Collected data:
________________________________________

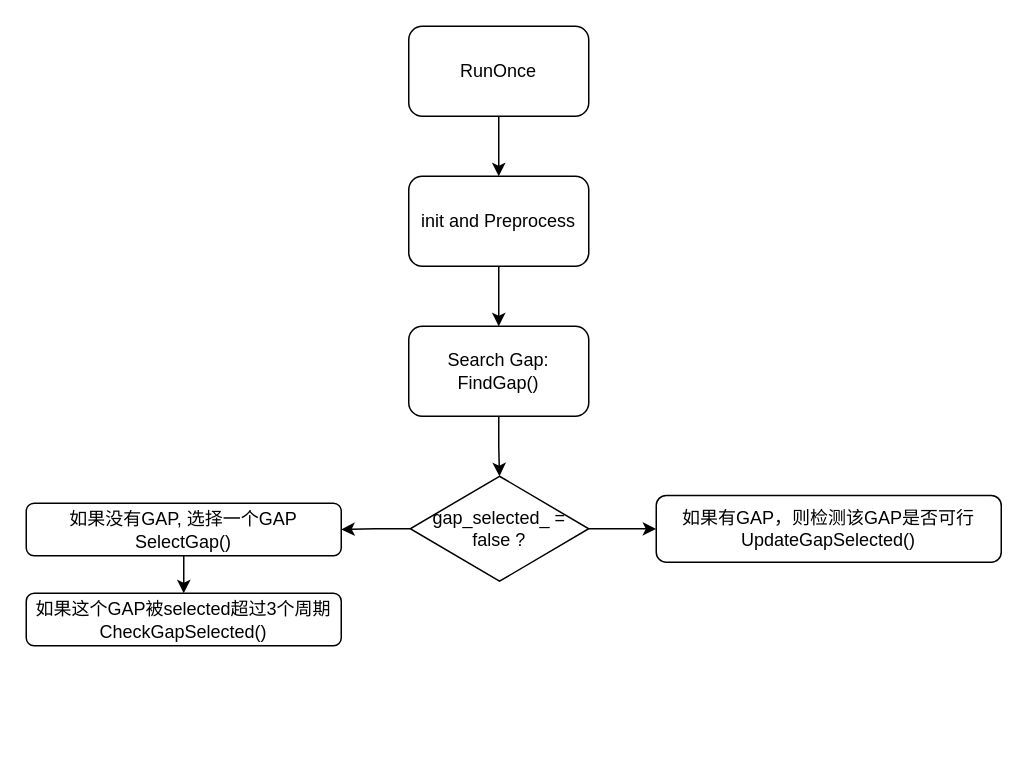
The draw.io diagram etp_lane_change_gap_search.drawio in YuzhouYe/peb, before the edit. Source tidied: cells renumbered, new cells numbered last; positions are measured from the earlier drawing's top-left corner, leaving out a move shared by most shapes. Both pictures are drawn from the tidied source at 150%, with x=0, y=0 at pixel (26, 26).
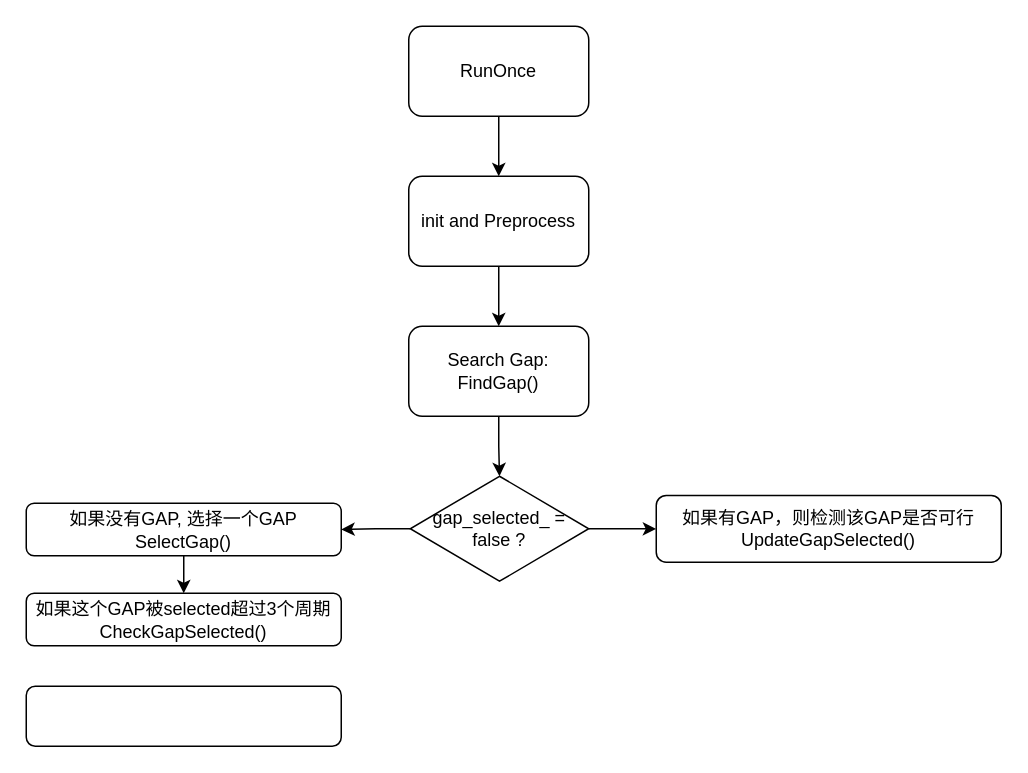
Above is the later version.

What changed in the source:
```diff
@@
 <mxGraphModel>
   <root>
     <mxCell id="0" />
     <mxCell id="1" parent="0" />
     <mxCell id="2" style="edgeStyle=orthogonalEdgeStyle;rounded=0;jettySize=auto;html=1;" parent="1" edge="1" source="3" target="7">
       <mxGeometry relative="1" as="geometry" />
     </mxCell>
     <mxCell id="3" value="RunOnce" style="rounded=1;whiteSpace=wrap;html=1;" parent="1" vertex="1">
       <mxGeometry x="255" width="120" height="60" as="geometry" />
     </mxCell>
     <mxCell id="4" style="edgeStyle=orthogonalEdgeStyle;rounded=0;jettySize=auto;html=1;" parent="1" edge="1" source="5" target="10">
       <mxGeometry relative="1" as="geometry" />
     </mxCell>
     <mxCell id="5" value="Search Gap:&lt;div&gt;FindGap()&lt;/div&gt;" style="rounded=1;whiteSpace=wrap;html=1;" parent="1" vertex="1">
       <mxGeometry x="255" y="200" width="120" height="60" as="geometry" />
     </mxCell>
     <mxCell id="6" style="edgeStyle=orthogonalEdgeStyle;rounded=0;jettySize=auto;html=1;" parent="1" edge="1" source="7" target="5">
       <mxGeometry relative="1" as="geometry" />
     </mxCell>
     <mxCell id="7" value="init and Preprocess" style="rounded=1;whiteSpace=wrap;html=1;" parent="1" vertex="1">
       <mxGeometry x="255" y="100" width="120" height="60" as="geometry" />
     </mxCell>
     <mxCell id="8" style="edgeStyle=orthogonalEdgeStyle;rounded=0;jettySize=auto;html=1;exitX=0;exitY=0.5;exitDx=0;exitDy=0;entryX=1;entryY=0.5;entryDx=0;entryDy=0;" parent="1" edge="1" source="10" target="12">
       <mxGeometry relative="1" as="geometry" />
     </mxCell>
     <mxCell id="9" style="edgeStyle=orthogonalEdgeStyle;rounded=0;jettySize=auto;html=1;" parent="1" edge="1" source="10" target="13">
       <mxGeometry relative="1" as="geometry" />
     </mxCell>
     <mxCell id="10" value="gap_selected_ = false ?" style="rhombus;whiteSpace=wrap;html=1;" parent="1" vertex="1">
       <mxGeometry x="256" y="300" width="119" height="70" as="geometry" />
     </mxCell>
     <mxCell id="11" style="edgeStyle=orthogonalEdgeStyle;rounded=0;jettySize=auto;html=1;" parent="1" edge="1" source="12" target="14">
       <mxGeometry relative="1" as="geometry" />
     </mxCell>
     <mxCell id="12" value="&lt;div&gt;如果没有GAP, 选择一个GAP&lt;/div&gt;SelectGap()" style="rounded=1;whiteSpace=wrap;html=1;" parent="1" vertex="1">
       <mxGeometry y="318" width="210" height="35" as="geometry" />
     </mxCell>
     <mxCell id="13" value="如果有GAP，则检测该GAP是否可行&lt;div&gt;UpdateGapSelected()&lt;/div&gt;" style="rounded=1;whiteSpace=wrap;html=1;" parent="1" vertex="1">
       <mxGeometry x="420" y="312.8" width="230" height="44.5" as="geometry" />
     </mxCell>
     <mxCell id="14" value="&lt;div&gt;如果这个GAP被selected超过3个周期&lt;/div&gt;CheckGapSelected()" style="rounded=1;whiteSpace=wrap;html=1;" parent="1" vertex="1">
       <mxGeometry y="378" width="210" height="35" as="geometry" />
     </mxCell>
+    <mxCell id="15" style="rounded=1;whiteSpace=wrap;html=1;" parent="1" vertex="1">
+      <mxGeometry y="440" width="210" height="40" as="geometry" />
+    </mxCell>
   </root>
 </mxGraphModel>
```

________________________________________

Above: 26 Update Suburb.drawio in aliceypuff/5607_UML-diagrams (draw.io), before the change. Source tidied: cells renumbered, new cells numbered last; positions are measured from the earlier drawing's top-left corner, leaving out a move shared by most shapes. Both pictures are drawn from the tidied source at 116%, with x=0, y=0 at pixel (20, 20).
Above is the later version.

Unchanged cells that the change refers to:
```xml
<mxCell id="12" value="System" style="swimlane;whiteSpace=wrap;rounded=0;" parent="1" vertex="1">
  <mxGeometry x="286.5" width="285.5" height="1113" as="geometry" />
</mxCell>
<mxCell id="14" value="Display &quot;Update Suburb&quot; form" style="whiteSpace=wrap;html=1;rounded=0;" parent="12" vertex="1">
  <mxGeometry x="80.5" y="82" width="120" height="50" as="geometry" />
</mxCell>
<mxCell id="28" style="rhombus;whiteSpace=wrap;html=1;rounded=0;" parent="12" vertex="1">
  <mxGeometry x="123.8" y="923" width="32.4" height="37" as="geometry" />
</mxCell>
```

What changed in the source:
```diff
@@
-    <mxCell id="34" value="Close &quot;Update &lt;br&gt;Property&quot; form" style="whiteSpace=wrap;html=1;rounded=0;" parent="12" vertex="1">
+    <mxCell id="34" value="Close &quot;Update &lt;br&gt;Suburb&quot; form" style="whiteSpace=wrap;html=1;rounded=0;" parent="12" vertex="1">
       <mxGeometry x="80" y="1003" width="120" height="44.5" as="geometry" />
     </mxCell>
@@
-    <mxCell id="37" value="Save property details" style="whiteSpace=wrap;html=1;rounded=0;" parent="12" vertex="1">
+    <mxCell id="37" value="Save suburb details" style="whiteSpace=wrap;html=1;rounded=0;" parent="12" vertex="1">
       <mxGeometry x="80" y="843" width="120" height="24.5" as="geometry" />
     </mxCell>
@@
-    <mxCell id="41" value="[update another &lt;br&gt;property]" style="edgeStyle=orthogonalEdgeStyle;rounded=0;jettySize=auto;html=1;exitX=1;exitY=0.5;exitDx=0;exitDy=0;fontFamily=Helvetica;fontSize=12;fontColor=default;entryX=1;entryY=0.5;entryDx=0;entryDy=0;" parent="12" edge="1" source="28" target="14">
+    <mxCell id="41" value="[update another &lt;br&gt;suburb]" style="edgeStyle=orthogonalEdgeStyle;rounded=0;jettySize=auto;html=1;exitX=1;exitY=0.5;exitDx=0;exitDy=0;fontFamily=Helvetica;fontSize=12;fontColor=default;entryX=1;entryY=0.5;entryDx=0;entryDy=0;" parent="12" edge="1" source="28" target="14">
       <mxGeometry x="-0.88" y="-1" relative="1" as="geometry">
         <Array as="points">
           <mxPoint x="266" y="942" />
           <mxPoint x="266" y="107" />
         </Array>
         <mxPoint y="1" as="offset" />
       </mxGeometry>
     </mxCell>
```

________________________________________

Whenever the string "mxPoint" turns up in a line of the data, copy that line.

Written reply:
           <mxPoint x="266" y="942" />
           <mxPoint x="266" y="107" />
         <mxPoint y="1" as="offset" />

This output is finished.